New official labour market statistics show there were 2,735 people claiming out of work benefits in the town in November - a fall of 10 since October but up by 220 year-on-year.
There were 1,650 people claiming benefits in the Easington constituency, a fall of 35 since October but up 275 over the year; 1,310 in the Sedgefield area, down five on the previous month but up 165 over the year, and 2,300 in the Stockton North constituency, a rise of 35 on the month and 100 up over a year.
Across the North East, the number of people in work rose by 33,000 over the year, to 1,207,000 - but the claimant count is also up by 4,400 to 52,300, as more people have entered the jobs market. The number of people classed as ‘economically inactive’ in the region dropped by 10,000 to 399,000 over the last year.
Karen Houghton, of Hartlepool JobCentre, said the town’s employment market was buoyant.
The centre has recently worked with B&M, Frankie and Benny’s and WH Smith on recruitment.
“In terms of what is happening, it is all good,” she said.
North East England Chamber of Commerce police adviser Paul Carbert said: “The employment statistics show little change on the previous three months, but steady progress has been made over the past year on increasing employment and reducing unemployment.
“The North East saw the largest increase in the employment rate over the past year, and the largest fall in the unemployment rate. It is positive news that we end 2016 in a significantly better position than last year.
“There is more work to be done to match up skill levels in the workforce with the needs of employers, and the chamber will be supporting members in 2017 to upskill and retrain experienced workers and open up opportunities for the unemployed.
“We need to have a working North East where everyone contributes to our economy.”
North East Local Enterprise Partnership head of strategy and policy Richard Baker added: “Today’s statistics for the North East mirror those of the national economic picture which suggest a slowing down in the UK labour market over the last quarter.
“Whilst the position remains much improved on the position a year ago, employment numbers are currently largely static overall.
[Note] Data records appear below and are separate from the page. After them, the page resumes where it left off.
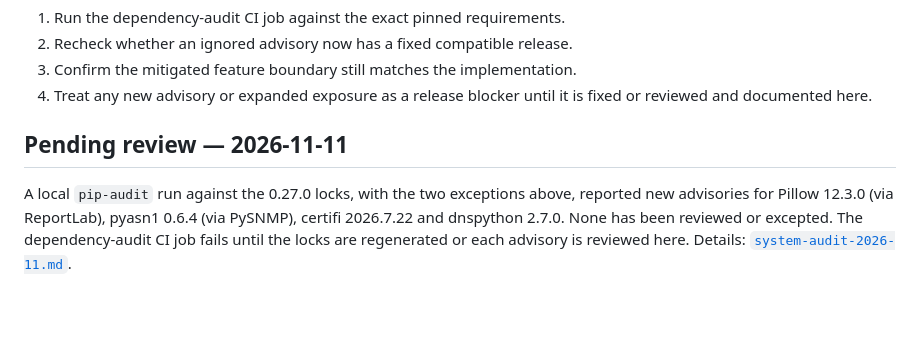
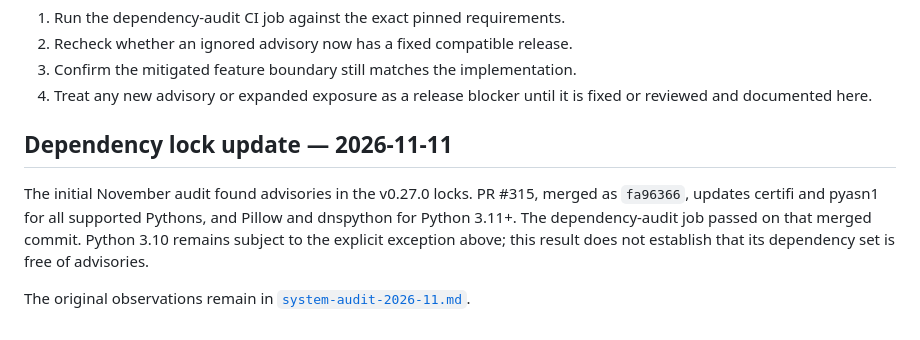
Before and after one commit to thewifininja/twn-toolkit, a Markdown page: docs/security-advisories.md, the part around the change. Rendered like a GitHub page.

```diff
--- a/docs/security-advisories.md
+++ b/docs/security-advisories.md
@@ -56,10 +56,12 @@ For every release:
 4. Treat any new advisory or expanded exposure as a release blocker until it is
    fixed or reviewed and documented here.
 
-## Pending review — 2026-11-11
+## Dependency lock update — 2026-11-11
 
-A local `pip-audit` run against the 0.27.0 locks, with the two exceptions above,
-reported new advisories for Pillow 12.3.0 (via ReportLab), pyasn1 0.6.4 (via
-PySNMP), certifi 2026.7.22 and dnspython 2.7.0. None has been reviewed or
-excepted. The dependency-audit CI job fails until the locks are regenerated or
-each advisory is reviewed here. Details: [`system-audit-2026-11.md`](system-audit-2026-11.md).
+The initial November audit found advisories in the v0.27.0 locks. PR #315,
+merged as `fa96366`, updates certifi and pyasn1 for all supported Pythons, and
+Pillow and dnspython for Python 3.11+. The dependency-audit job passed on that
+merged commit. Python 3.10 remains subject to the explicit exception above;
+this result does not establish that its dependency set is free of advisories.
+
+The original observations remain in [`system-audit-2026-11.md`](system-audit-2026-11.md).
```
Also changed, not shown: docs/system-audit-2026-11.md (+9 -0 lines).
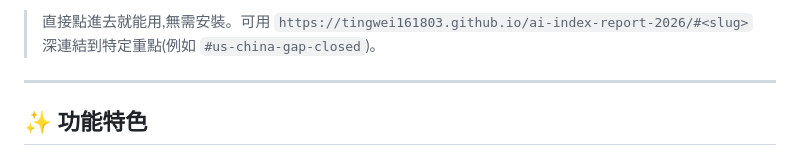
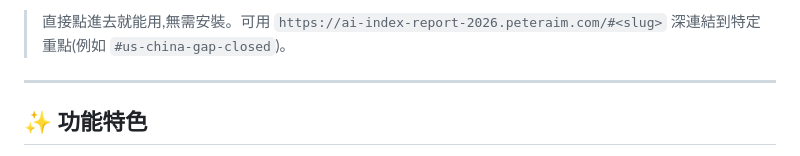
Before and after one commit to tingwei161803/ai-index-report-2026, a Markdown page: README.md, the part around one of its changes. Drawn GitHub-style.

Commit message:
chore(docs): 改用 ai-index-report-2026.peteraim.com 自訂網域取代 github.io (#1)

```diff
--- a/README.md
+++ b/README.md
@@ -14,5 +14,5 @@
 
-> 直接點進去就能用,無需安裝。可用 `https://tingwei161803.github.io/ai-index-report-2026/#<slug>` 深連結到特定重點(例如 `#us-china-gap-closed`)。
+> 直接點進去就能用,無需安裝。可用 `https://ai-index-report-2026.peteraim.com/#<slug>` 深連結到特定重點(例如 `#us-china-gap-closed`)。
 
 ---
 
```
Also changed, not shown: other parts of README.md (+1 -1 lines).
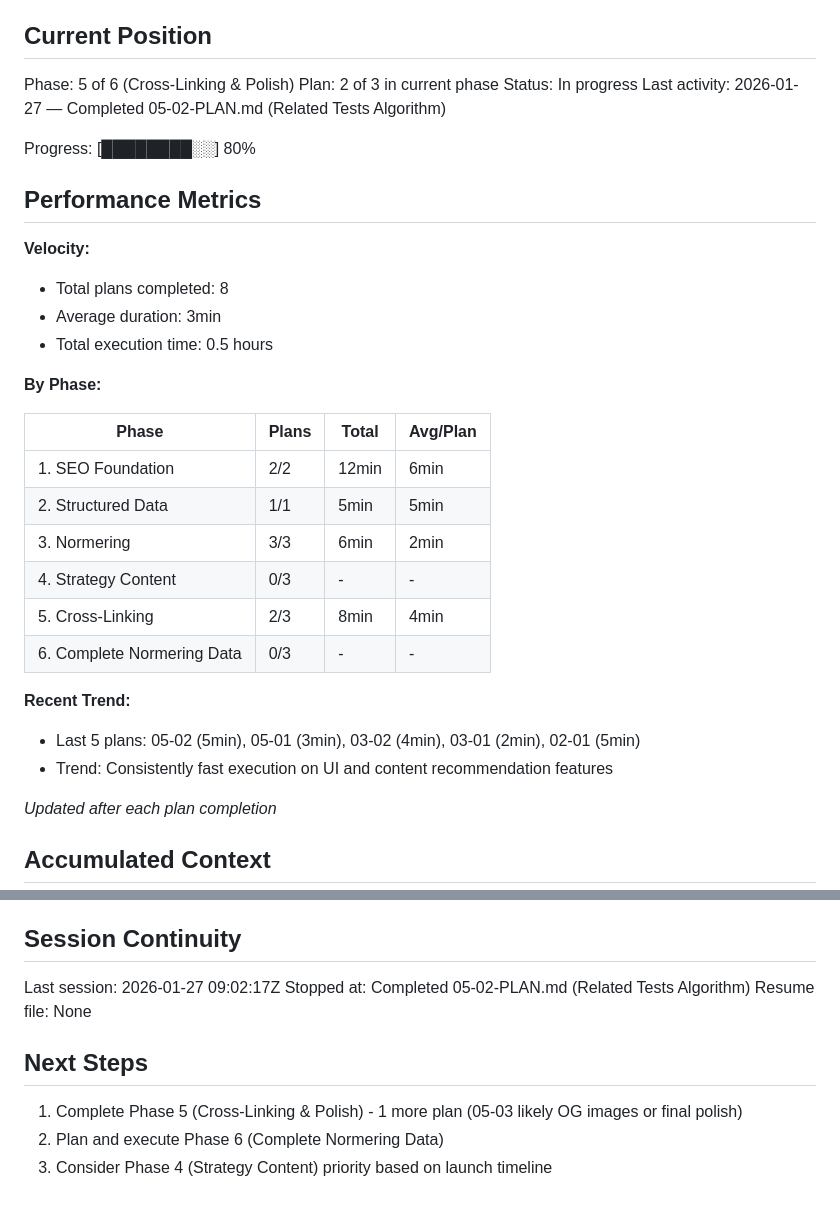
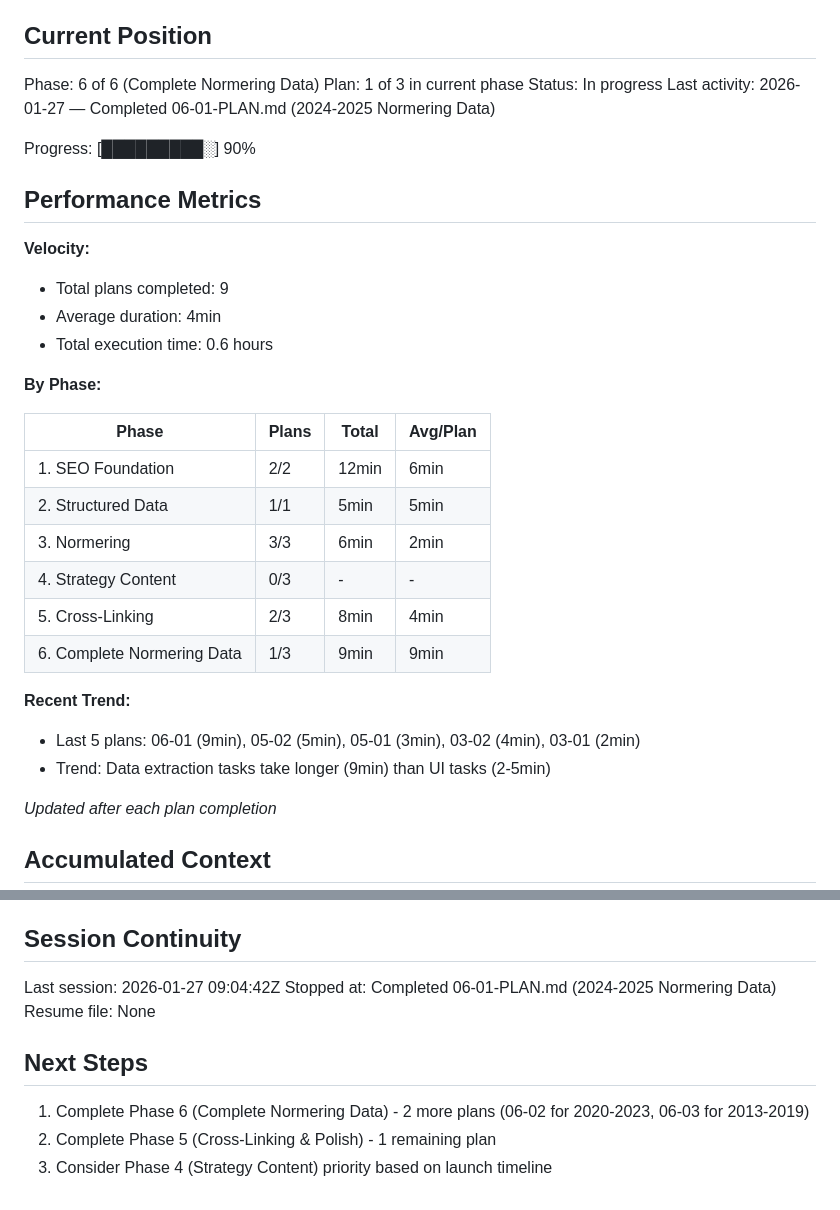
Before and after one commit to Willayam/maxa, a Markdown page: .planning/STATE.md, 2 parts joined by grey strips. Drawn GitHub-style.

Commit message:
docs(06-01): complete 2024-2025 normering data plan
Tasks completed: 2/2
- Downloaded 9 normering PDFs for VT 2025, HT 2024, VT 2024
- Extracted JSON data for 3 tests (186,280 total participants)

SUMMARY: .planning/phases/06-complete-normering-data/06-01-SUMMARY.md

```diff
--- a/.planning/STATE.md
+++ b/.planning/STATE.md
@@ -9,19 +9,19 @@ See: .planning/PROJECT.md (updated 2026-01-26)
 
 ## Current Position
 
-Phase: 5 of 6 (Cross-Linking & Polish)
-Plan: 2 of 3 in current phase
+Phase: 6 of 6 (Complete Normering Data)
+Plan: 1 of 3 in current phase
 Status: In progress
-Last activity: 2026-01-27 — Completed 05-02-PLAN.md (Related Tests Algorithm)
+Last activity: 2026-01-27 — Completed 06-01-PLAN.md (2024-2025 Normering Data)
 
-Progress: [████████░░] 80%
+Progress: [█████████░] 90%
 
 ## Performance Metrics
 
 **Velocity:**
-- Total plans completed: 8
-- Average duration: 3min
-- Total execution time: 0.5 hours
+- Total plans completed: 9
+- Average duration: 4min
+- Total execution time: 0.6 hours
 
 **By Phase:**
 
@@ -32,11 +32,11 @@ Progress: [████████░░] 80%
 | 3. Normering | 3/3 | 6min | 2min |
 | 4. Strategy Content | 0/3 | - | - |
 | 5. Cross-Linking | 2/3 | 8min | 4min |
-| 6. Complete Normering Data | 0/3 | - | - |
+| 6. Complete Normering Data | 1/3 | 9min | 9min |
 
 **Recent Trend:**
-- Last 5 plans: 05-02 (5min), 05-01 (3min), 03-02 (4min), 03-01 (2min), 02-01 (5min)
-- Trend: Consistently fast execution on UI and content recommendation features
+- Last 5 plans: 06-01 (9min), 05-02 (5min), 05-01 (3min), 03-02 (4min), 03-01 (2min)
+- Trend: Data extraction tasks take longer (9min) than UI tasks (2-5min)
 
 *Updated after each plan completion*
 
@@ -90,12 +90,12 @@ None yet.
 
 ## Session Continuity
 
-Last session: 2026-01-27 09:02:17Z
-Stopped at: Completed 05-02-PLAN.md (Related Tests Algorithm)
+Last session: 2026-01-27 09:04:42Z
+Stopped at: Completed 06-01-PLAN.md (2024-2025 Normering Data)
 Resume file: None
 
 ## Next Steps
 
-1. Complete Phase 5 (Cross-Linking & Polish) - 1 more plan (05-03 likely OG images or final polish)
-2. Plan and execute Phase 6 (Complete Normering Data)
+1. Complete Phase 6 (Complete Normering Data) - 2 more plans (06-02 for 2020-2023, 06-03 for 2013-2019)
+2. Complete Phase 5 (Cross-Linking & Polish) - 1 remaining plan
 3. Consider Phase 4 (Strategy Content) priority based on launch timeline
```
Also changed, not shown: 1 other file.
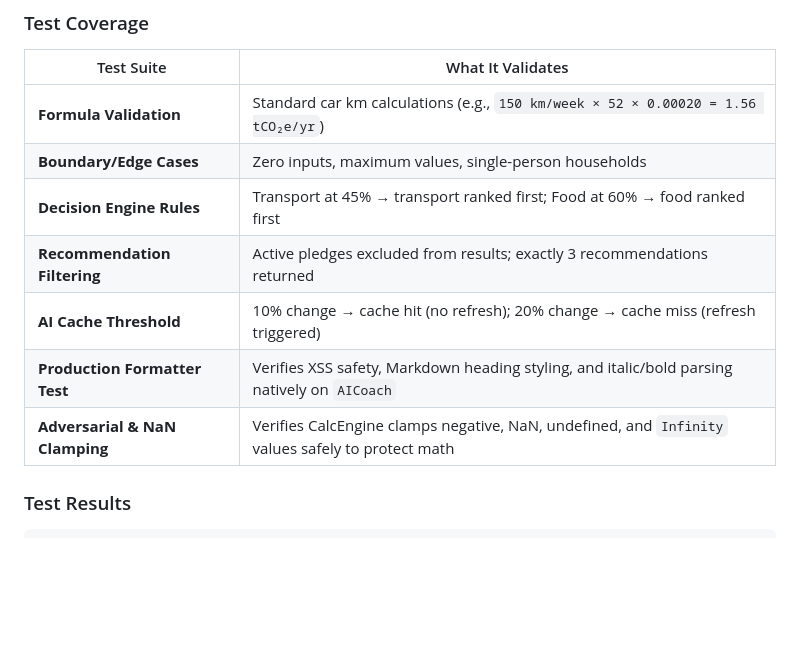
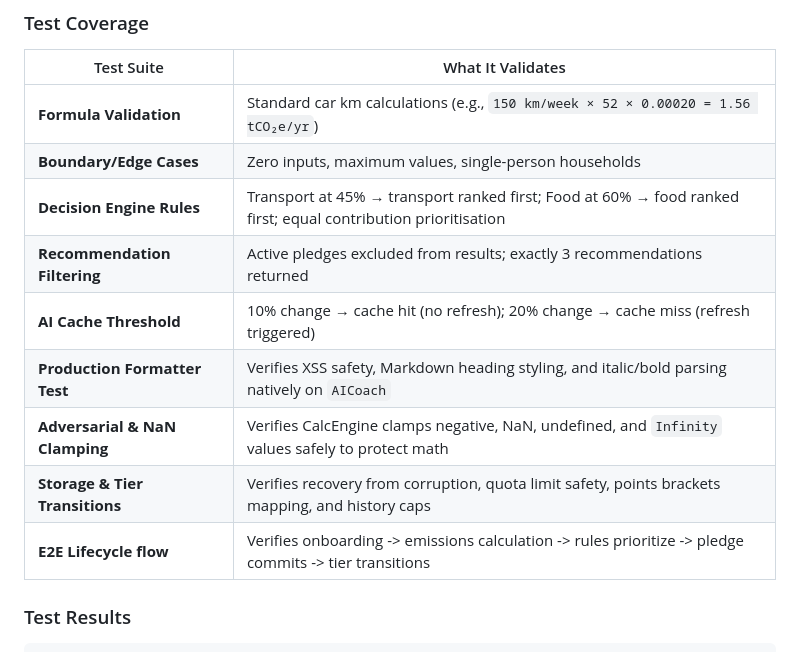
Before and after one commit to YASH-ZOPE/FootprintCO2-AI, a Markdown page: README.md, the part around the change printed below. GitHub-like rendering; blank space fills up the shorter version.

```diff
--- a/README.md
+++ b/README.md
@@ -276,11 +276,13 @@ node test.js
 |---|---|
 | **Formula Validation** | Standard car km calculations (e.g., `150 km/week × 52 × 0.00020 = 1.56 tCO₂e/yr`) |
 | **Boundary/Edge Cases** | Zero inputs, maximum values, single-person households |
-| **Decision Engine Rules** | Transport at 45% → transport ranked first; Food at 60% → food ranked first |
+| **Decision Engine Rules** | Transport at 45% → transport ranked first; Food at 60% → food ranked first; equal contribution prioritisation |
 | **Recommendation Filtering** | Active pledges excluded from results; exactly 3 recommendations returned |
 | **AI Cache Threshold** | 10% change → cache hit (no refresh); 20% change → cache miss (refresh triggered) |
 | **Production Formatter Test** | Verifies XSS safety, Markdown heading styling, and italic/bold parsing natively on `AICoach` |
 | **Adversarial & NaN Clamping** | Verifies CalcEngine clamps negative, NaN, undefined, and `Infinity` values safely to protect math |
+| **Storage & Tier Transitions** | Verifies recovery from corruption, quota limit safety, points brackets mapping, and history caps |
+| **E2E Lifecycle flow** | Verifies onboarding -> emissions calculation -> rules prioritize -> pledge commits -> tier transitions |
 
 ### Test Results
 
```
Also changed, not shown: other parts of README.md (+35 -21 lines), screenshots/progress_history.png (added), 4 other files.
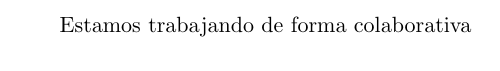
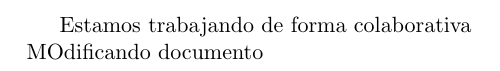
Before and after one commit to rsalgadog/probando01, a LaTeX document (Alejandro.tex): part of the page, cut so that both start at the same text. Compiled offline with pdfLaTeX.

Commit message:
Esta fue mi segunda modificacion

```diff
--- a/Alejandro.tex
+++ b/Alejandro.tex
@@ -1,6 +1,7 @@
 \documentclass{article}
 \begin{document}
 
-Estamos trabajando de forma colaborativa
+Estamos trabajando de forma colaborativa\\
+MOdificando documento
 
 \end{document}
```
Unemployment has fallen again slightly, while the numbers of people economically inactive has increased.
“Within the employment figures for the region, one detail is that we are seeing an increase in the number of people in full-time work which is encouraging, with a drop off in the numbers of people in part-time and temporary work.”